The quid pro quo for getting the scoop on a new player contract includes hyping the deal in an effort to make it look better than it is. And that’s definitely what those who got first word of Dolphins cornerback Xavien Howard‘s deal did.
While it’s true that his five-year, $76.5 million extension has a new-money value of $15.3 million per year (which those who got the scoop breathlessly reported), the total value from signing of the six-year contract, when including the $1.285 million he was due to earn in 2019, stands at $77.785 million, an average of only $12.96 million per year.
With the cornerback franchise tag at $16 million for 2019 and certain to go up in 2020, Howard gave the team a steep discount and, more importantly, he committed to the Dolphins for six years. As the cap continues to go up and up and up, thanks to a looming CBA, looming TV deals, and looming gambling revenue (my limit for using “looming” is closing in), that deal will look worse and worse, sooner than later.
Three years ago, Washington cornerback Josh Norman signed a five-year contract with a firm average of $15 million at signing. Last year, Jets cornerback Trumaine Johnson signed a five-year contract worth $14.5 million per year at signing. Two years ago, Jaguars cornerback A.J. Bouye signed a five-year contract worth $13.5 million at signing. That same year, Patriots cornerback Stephon Gilmore signed a five-year contract worth $13 million at signing. Each of those deals carries a greater annual average at signing than the deal signed by Howard, who could have played out his rookie contract and forced the Dolphins to tag him (at more than $16 million) or to let him hit the open market, where he definitely would have gotten a deal worth more than $12.96 million per year — at a commitment of less than six years.
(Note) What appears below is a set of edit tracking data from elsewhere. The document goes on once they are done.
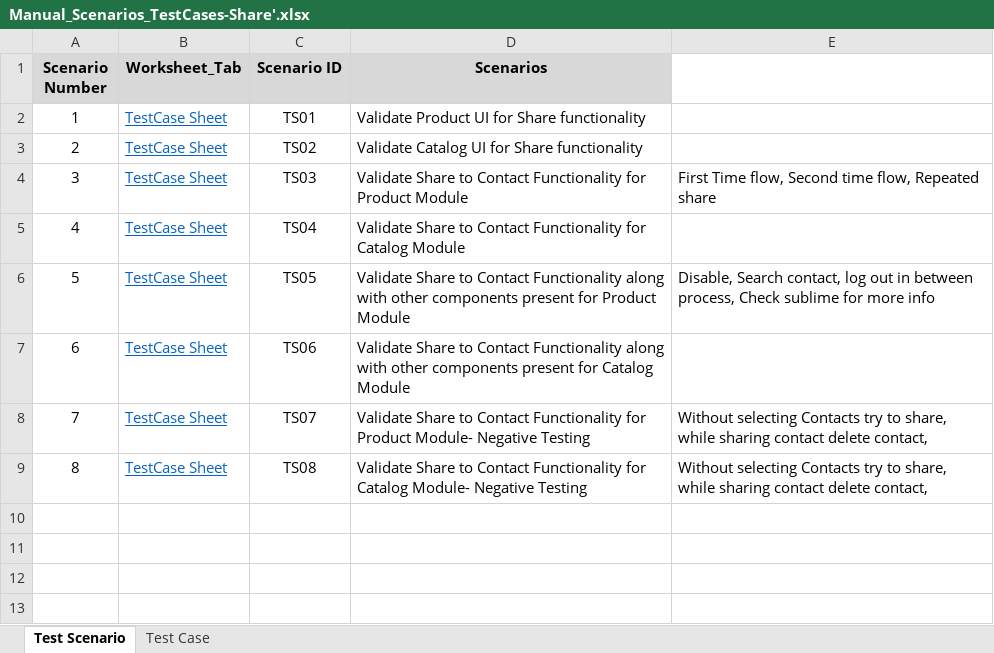
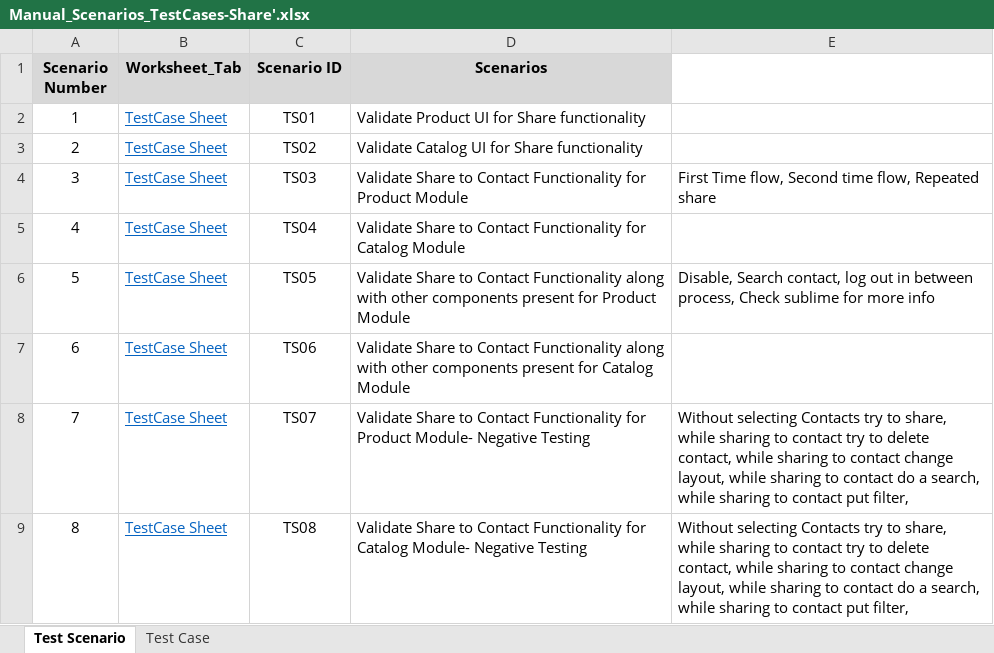
Before and after one commit to tyagipriyanka/QA-Assignments, an Excel workbook: Manual_Scenarios_TestCases-Share'.xlsx, sheet Test Scenario, drawn as a sheet; values as stored, in another font and other column widths than the file's, no borders; the diff names each change by its address in the sheet, - before the commit and + after, or states it on an @@ line.

Commit message:
Add files via upload

```diff
--- a/Manual_Scenarios_TestCases-Share'.xlsx (sheet Test Scenario)
+++ b/Manual_Scenarios_TestCases-Share'.xlsx (sheet Test Scenario)
-E8:E9: …while sharing contact delete contact,
+E8:E9: …while sharing to contact try to delete contact, while sharing to contact change layout, while sharing to contact do a search, while sharing to contact put filter,
```
Also changed, not shown: sheet Test Case.
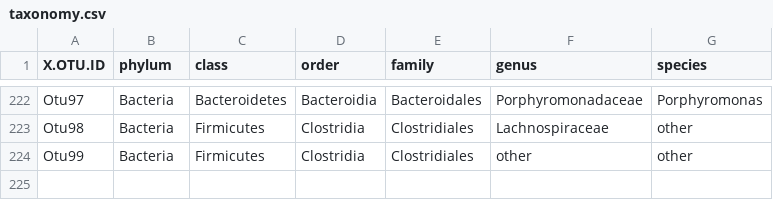
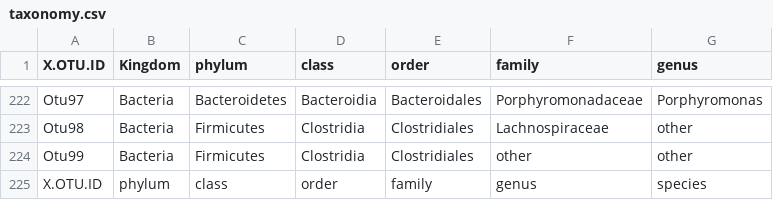
Before and after one commit to Freddy-Gong/Rlang-teaching, a CSV file: data/taxonomy.csv, drawn as a sheet; only a part is shown, gaps mark what is left out; the diff names each change by its address in the sheet, - before the commit and + after, or states it on an @@ line.

```diff
--- a/data/taxonomy.csv
+++ b/data/taxonomy.csv
-B1: phylum
+B1: Kingdom
-C1: class
+C1: phylum
-D1: order
+D1: class
-E1: family
+E1: order
-F1: genus
+F1: family
-G1: species
+G1: genus
+row 225: X.OTU.ID | phylum | class | order | family | genus | species
```
Also changed, not shown: data/otutable.csv, 6 other files.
But, hey, Howard and his agent got to crow for a little while about having the best cornerback contract in NFL history. Even though, on closer examination, it isn’t.